A Composition Journal, Part 1

For the past few weeks I've been working on a long composition, one that was, it seems, presaged by the arrival of the poem in my previous entry. For a while I'll devote this weblog to my journals about the creation of this work. I've never before kept a detailed daily journal of progress--from inspiration to implementation-- on a particular piece of music, so I'm finding this interesting.

January 9, 2007
Up at 6:30, reading the knife-sharp poems of Li Po-- David Hinton's remarkable translations in MOUNTAIN HOME: THE WILDERNESS POEMS OF ANCIENT CHINA ( New Directions).
Sun rise on snow-white mountains flamed with reddish gold; I watched, drank coffee.
A short run with the dog; cold, crisp morning with an April-like wind out of SE. Amazing striations/layers of color and shadow in the view across to the Worcester Range.

January 10
Up in the dark. Li Po resonance of words again: rich in peaceful shock of image, sound.
Thnking this morning, deeply, about color-field, landscape ... (that, really, landscape/shape alone is not what intrigues me, but rather the way light and sound act to shape it-- how paint and words and composition can be analog to that exchange -- and beyond that: how that exchange is a sign of Spirit's true existence.)
So, once again: sky, Luminism; Fitz Hugh Lane.
I'm imagining a long piece of music --1 hour?--of tone-fields as color, shape. (see the mountain drawing in yesterday's journal) Layers of tone (table organ, lap steel, bells) in reverberant space. Stacking, shifting, create a sonic view. Such a piece perhaps best made over a long period of time-- weeks? months?....

January 11
Dark gives way to violet, within that, a perfect half moon. Coffee, and reading Tu Fu. These poems are structured, striated, with a more complex diction than the earlier wilderness poets, perhaps.

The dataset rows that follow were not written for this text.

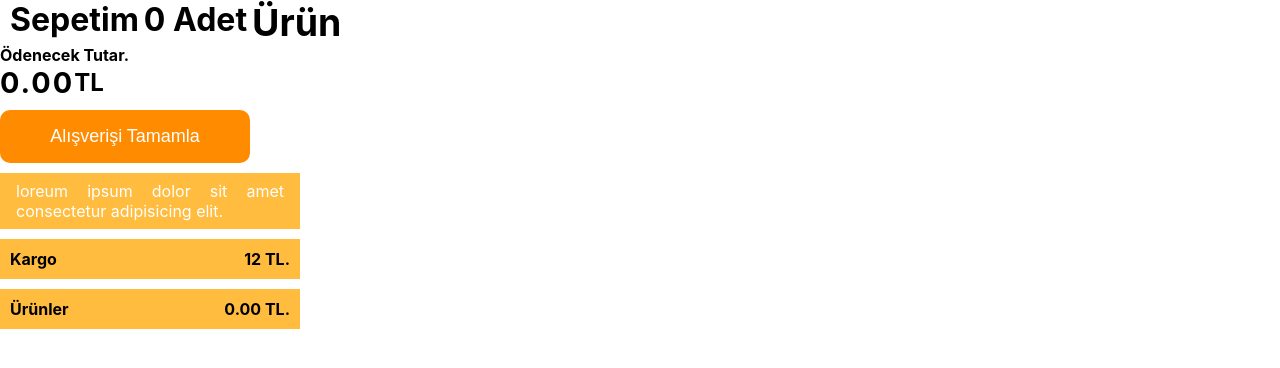
Repository: sevilgenysf/serverapiecommerce
Page: /
An editor plug-in stored every save of this project. The page is shown before and after the next save, followed by the edit.
The browser window is 1280 px wide. The pictures show the whole page.
The page's requests for data from a server got no answer. The project was rebuilt for these pictures with package versions that can differ from the ones it lists, and the page was loaded fresh each time. No one was signed in, and anything a server would have sent is missing. Also part of the build but not shown: src/item.css, src/item.js.

Above is the page before, as saved 2022-02-09 12:32:32.

### src/App.js
import React, { useEffect, useState } from 'react';
import './App.css';
import CardItem from './item';
import Total from './total';

function App() {
	const [card, setcard] = useState([]);
	let amount = 0;
	let itemcount = 0;
	useEffect(async () => {
		let data = await fetch('https://fakestoreapi.com/products?limit=6');
		let result = await data.json();
		setcard(result);
	}, []);

	return (
		<div className="App">
			<h1 className="myCard">
				Sepetim <p>{card.length} Adet</p>
				<h3>Ürün</h3>
			</h1>
			<div>
				{card.map((item) => (
					<CardItem
						key={item.id}
						itemid={item.id}
						image={item.image}
						title={item.title}
						category={item.category}
						price={item.price}
					/>
				))}
			</div>
			{
				(card.forEach((item) => (amount += item.price)),
				(<Total totalprice={amount.toFixed(2)} />))
			}
		</div>
	);
}

export default App;

### src/App.css
* {
	margin: 0;
	padding: 0;
	box-sizing: border-box;
}

.myCard {
	display: flex;
	margin-left: 10px;
}

.myCard p{
	margin-right: 5px;
	margin-left: 5px;
}
.myCard h4{
	color: orangered;
}

### src/total.js
import React from 'react';
import './total.css';

const Total = ({ totalprice }) => {
	return (
		<div className="checkout">
			<h1>Ödenecek Tutar.</h1>
			<div className="money">
				<h4>{totalprice}</h4>
				<p>TL</p>
			</div>
			<button>Alışverişi Tamamla</button>
			<p className="description">
				loreum ipsum dolor sit amet consectetur adipisicing elit.
			</p>
			<div className="cargo">
				<div className="cargoAmount">
					<p>Kargo</p>
					<p className="freeshipping">Bedava</p>
					<p className="cargoAmountTl">12 TL.</p>
				</div>
			</div>
			<div className="orderTotal">
				<p>Ürünler</p>
				<p className="orderAmount">{totalprice} TL.</p>
			</div>
		</div>
	);
};

export default Total;

### src/total.css
.checkout {
	position: sticky;
	top: 30px;
	width: 300px;
	height: 70vh;
	border-radius: 1px solid rgba(0, 0, 0, 0.2);
}

.checkout h1 {
	font-size: 1rem;
}

.checkout h4 {
	display: flex;
	letter-spacing: 2px;
	font-size: 1.8rem;
}

.checkout button {
	width: 250px;
	padding: 1rem 1rem;
	margin-top: 10px;
	background-color: darkorange;
	border: none;
	color: white;
	font-size: large;
	border-radius: 10px;
	cursor: pointer;
	transition: 0.3s ease;
}

.checkout button:hover {
	background-color: rgb(230, 132, 12);
}

.description {
	margin-top: 10px;
	background: rgba(255, 166, 0, 0.753);
	padding: 0.5rem 1rem;
	color: white;
	text-align: justify;
}

.cargoAmount,
.orderTotal {
	padding: 10px;
	display: flex;
	justify-content: space-between;
	margin-top: 10px;
	align-items: center;
	font-weight: bold;
	background-color: rgba(255, 166, 0, 0.753);
}

.money {
	display: flex;
	align-items: center;
}

.money p {
	font-size: 1.5rem;
	font-weight: bold;
}

.freeshipping {
	font-weight: bold;
	color: seagreen;
	font-size: 1rem;
	display: none;
}

.cargoPriceDelete {
	text-decoration: line-through;
}

.visible {
	display: block;
	text-decoration: none;
}

Loaded but not shown: public/index.html (common file); src/index.js (common file); src/index.css (common file); src/reportWebVitals.js (common file)

After the next save:
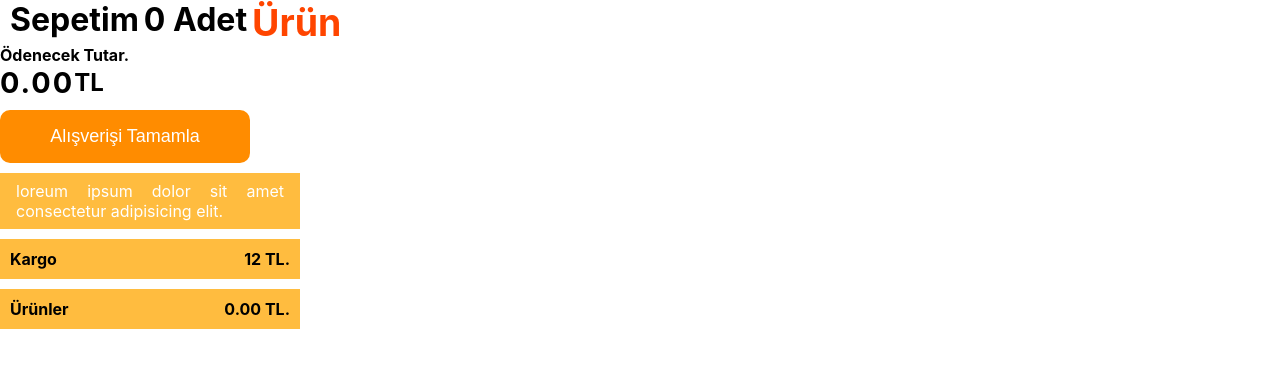
Saved 28 s later.
--- a/src/App.css
+++ b/src/App.css
@@ -13,6 +13,6 @@
 	margin-right: 5px;
 	margin-left: 5px;
 }
-.myCard h4{
+.myCard h3{
 	color: orangered;
 }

Last night I had set up microphone, table organ, yamaha reverb, Lexicon jam man. Now, this morning, with view of mountains flaming from salmon to violet pink then cooling to violet and, finally, snow white, I record a quiet piece: letting notes from the table organ rise and fall and layer within the reverb and delay. This will be the first stratum of the sonic view I intend to work on this winter.
Ths morning's work, relating back to the drawing-- which has become, it seems, the score for this piece-- is the gray, dark pine-colored "ground": the lower part of the canvas, of the view.
(Minor triad tonality (D # minor) with pentatonic scale tones rising and falling: shadow patterns.)